The Market Hates GM Shares, and That’s One Good Reason to Like Them
Regardless of what one thinks of auto company bailouts, General Motors (GM) has kept its end of the bargain, even though general economic conditions have not. In a matter of months, the formerly bankrupt company turned its biggest profits in history, rolled out more fuel-efficient cars, and restored a little American pride by selling more vehicles in a year than any other company on the planet. But you’d never know it by the value of its shares, which Wall Street figures just south of a near-bankrupt electronics companies. Value investing, anyone?
Post-bailout General Motors shares have never done particularly well, even after its IPO in November 2010 priced at well-below what many analysts calculated as fair value.
Much of the worry that stock chart above reflects Europe’s now famous economic problems, which slowed down GM sales just after the company’s rebirth. GM already faced European trouble because it had – and still has – lots of expensive plants there that can’t easily be closed or restructured. European consumer confidence figures suggest the company shouldn’t expect sales gains there any time soon.
Good news for GM came from China, where it’s the largest foreign automaker. The company sold more cars made there last year than it did in the U.S. That’s just one of numerous advantages GM now has over Ford (F), which is beginning to make big investments in China. This was the region responsible for GM’s overall sales and underlying earnings gains of more than 10%.
But while China is certainly no Europe, economic growth there is slowing down too. Japanese automakers like Toyota (TM) are expected to pick up some of the market share they lost during last year’s natural disasters. That makes the U.S. market more important for GM, and it isn’t exactly king of the road here at the moment.
The real elephant on GM’s share price these days is its pension and healthcare obligations, which totaled more than $32 billion at the end of 2011. As bad as that sounds, however, GM has almost that much cash on hand already. Hedge fund manager and GM investor David Einhorn has said that’s enough to keep GM from drowning in its old debts.

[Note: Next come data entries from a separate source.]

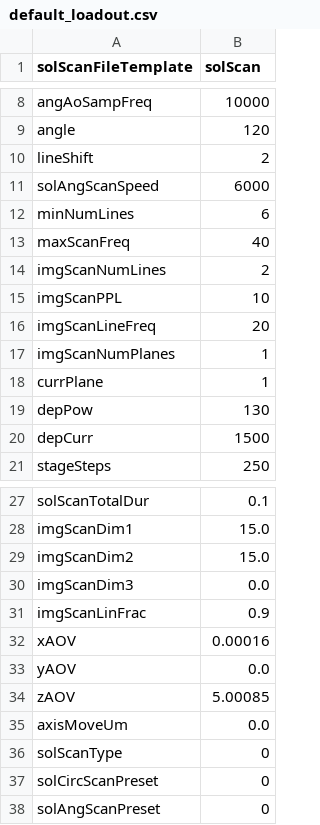
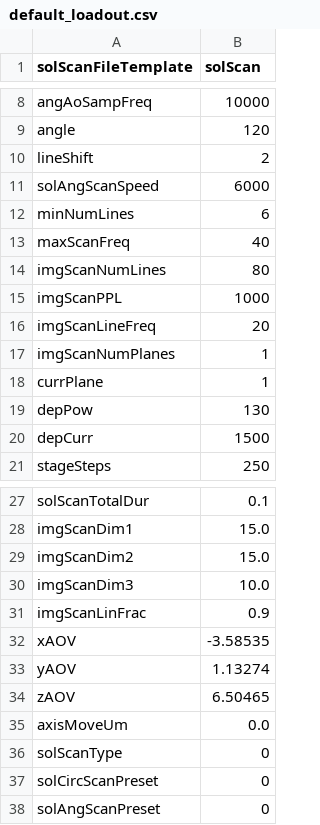
Before and after one commit to Th3Tr00p3r/gSTED-sFCS, a CSV file: settings/loadouts/default_loadout.csv, drawn as a sheet; only a part is shown, gaps mark what is left out.

```diff
--- a/settings/loadouts/default_loadout.csv
+++ b/settings/loadouts/default_loadout.csv
@@ -13,4 +13,4 @@ minNumLines,6
 maxScanFreq,40
-imgScanNumLines,2
-imgScanPPL,10
+imgScanNumLines,80
+imgScanPPL,1000
 imgScanLineFreq,20
@@ -29,7 +29,7 @@ imgScanDim1,15.0
 imgScanDim2,15.0
-imgScanDim3,0.0
+imgScanDim3,10.0
 imgScanLinFrac,0.9
-xAOV,0.00016
-yAOV,0.0
-zAOV,5.00085
+xAOV,-3.58535
+yAOV,1.13274
+zAOV,6.50465
 axisMoveUm,0.0
```
Also changed, not shown: 8 other files.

No one expects great things of GM in the near future. Analysts forecast overall revenues to grow more than 3.5% this year but profits… not so much. Still, GM’s share valuations look astoundingly low -- even for a cyclical company with all those issues. It’s hard to find major companies trading a price-to-sales ratio of 0.25 or a PE ratio of less than 5.5, but GM shares more or less live in that territory.
Perhaps it’s the government’s 26% stake in GM that turns off investors. But Uncle Sam needs about $50 a share to break even on this; reportedly, at least $30 to even consider a sale. At around $25 a share now, it doesn’t seem like an imminent threat to flood the market with shares.
Can GM mess up in ways that would drop its share price valuations even further? Sure. But long-term, is it likely that the fundamentally sound, world’s biggest (or even almost-biggest) automaker really be worth less than this?